On Sept. 30, 2017, Media Law Professor Patrick File and State Senator Nicole Cannizzaro received the Nevada Press Association’s First Amendment Champions Award for their support in SB420, a bill passed into law that will start to un-blur the lines between what student journalists can and can’t be censored on.
The bill that passed unanimously in the Senate is a law as of Oct. 1, 2017, opens the doors for student journalists in Nevada to freely publish controversial issues without fear of being censored by school administrators.
File, who advocated for the bill and organized a team of people to give testimony for the bill, is “surprised and flattered” to be given the First Amendment Champions Award, and hopes that it will shed light on Nevada’s future that the bill will bring.
“To me, the work is what’s important and the recognition is just something that comes with that,” he said. “Hopefully this bill can help to address things I consider to be serious deficits in civics education— things that have to start in schools.”
File said before this bill was drafted, journalism educators across the board noticed that student journalists shouldn’t operate under the standard set by Hazelwood v. Kuhlmeier in 1989. This case set the precedent that school administrators can censor school-sponsored speech, like student media, if they can assert they have a legitimate purpose for doing so.
The precedent set by Hazelwood “doesn’t ensure that we have an active civic life among students as they aren’t encouraged to talk about the things they care about, that might be controversial and that affect their lives.”
File said the law is about stopping a “dark cloud” of censorship above student journalists, but also about improving civic education and empowering students to be engaged in their communities.
While the law caters to student journalists, administrators also favor it as there are said to be clearer standards set for what administrators can censor, and if there is a lack of clarity, the students will self-censor.
Safety at school and the educational environment would still be protected, as the law will follow by a similar standard that the 1969 Supreme Court decision Tinker V. Des Moines brings. This case set the precedent that students don’t leave their free speech rights at home when they go to school, but rather, the school acts as another space they can express their First Amendment rights.
The law that File was recognized for supporting doesn’t take away the authority that school administrators have, and it doesn’t allow student journalists the same standards as professional journalists. It does, however, clarify censorship standards for student journalists.
File said the current state of the country shows that people aren’t confident in media or democracy and the only way to change that is by being better educated and talking about uneasy subjects that affect lives.
While File is “grateful” for the award, he is also appreciative of the platform the award gives in furthering journalism education and student media as something to shed light on public concerns, no matter the level of comfortability.

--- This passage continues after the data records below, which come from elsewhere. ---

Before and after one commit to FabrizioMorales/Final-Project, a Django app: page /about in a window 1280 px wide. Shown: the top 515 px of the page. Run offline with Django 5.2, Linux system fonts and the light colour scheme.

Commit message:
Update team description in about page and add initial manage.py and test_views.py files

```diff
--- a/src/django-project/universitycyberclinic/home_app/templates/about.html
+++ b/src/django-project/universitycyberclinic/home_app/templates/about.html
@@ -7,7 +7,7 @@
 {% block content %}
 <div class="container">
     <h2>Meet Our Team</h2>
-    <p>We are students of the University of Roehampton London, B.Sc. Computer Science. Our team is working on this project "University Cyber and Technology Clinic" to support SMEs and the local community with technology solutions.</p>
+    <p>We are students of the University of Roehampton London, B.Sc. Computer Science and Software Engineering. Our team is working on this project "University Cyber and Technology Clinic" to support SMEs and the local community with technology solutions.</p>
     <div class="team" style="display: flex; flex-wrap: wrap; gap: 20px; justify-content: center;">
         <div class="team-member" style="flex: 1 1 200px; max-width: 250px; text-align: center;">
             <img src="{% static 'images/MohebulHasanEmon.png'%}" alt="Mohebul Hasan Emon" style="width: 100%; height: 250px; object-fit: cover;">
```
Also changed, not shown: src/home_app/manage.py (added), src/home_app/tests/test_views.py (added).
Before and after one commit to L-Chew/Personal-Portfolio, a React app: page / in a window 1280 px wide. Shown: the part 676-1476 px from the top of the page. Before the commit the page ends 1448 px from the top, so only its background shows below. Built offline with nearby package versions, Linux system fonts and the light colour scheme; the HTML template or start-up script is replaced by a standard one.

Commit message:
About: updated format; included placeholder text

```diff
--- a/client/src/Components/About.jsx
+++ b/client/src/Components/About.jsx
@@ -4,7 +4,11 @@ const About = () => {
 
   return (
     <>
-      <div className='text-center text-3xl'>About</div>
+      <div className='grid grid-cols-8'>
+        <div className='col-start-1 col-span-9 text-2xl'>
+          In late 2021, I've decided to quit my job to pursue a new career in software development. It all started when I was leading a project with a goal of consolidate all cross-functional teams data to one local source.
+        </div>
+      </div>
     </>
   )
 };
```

“The best conversations in our schools come from discussing uncomfortable issues, and we need to be brave about doing so and not stepping away from those issues,” File said. “Student media ought to be the place that we have those conversations, it shouldn’t be whispered in hallways.”
For more information about SB420, click here.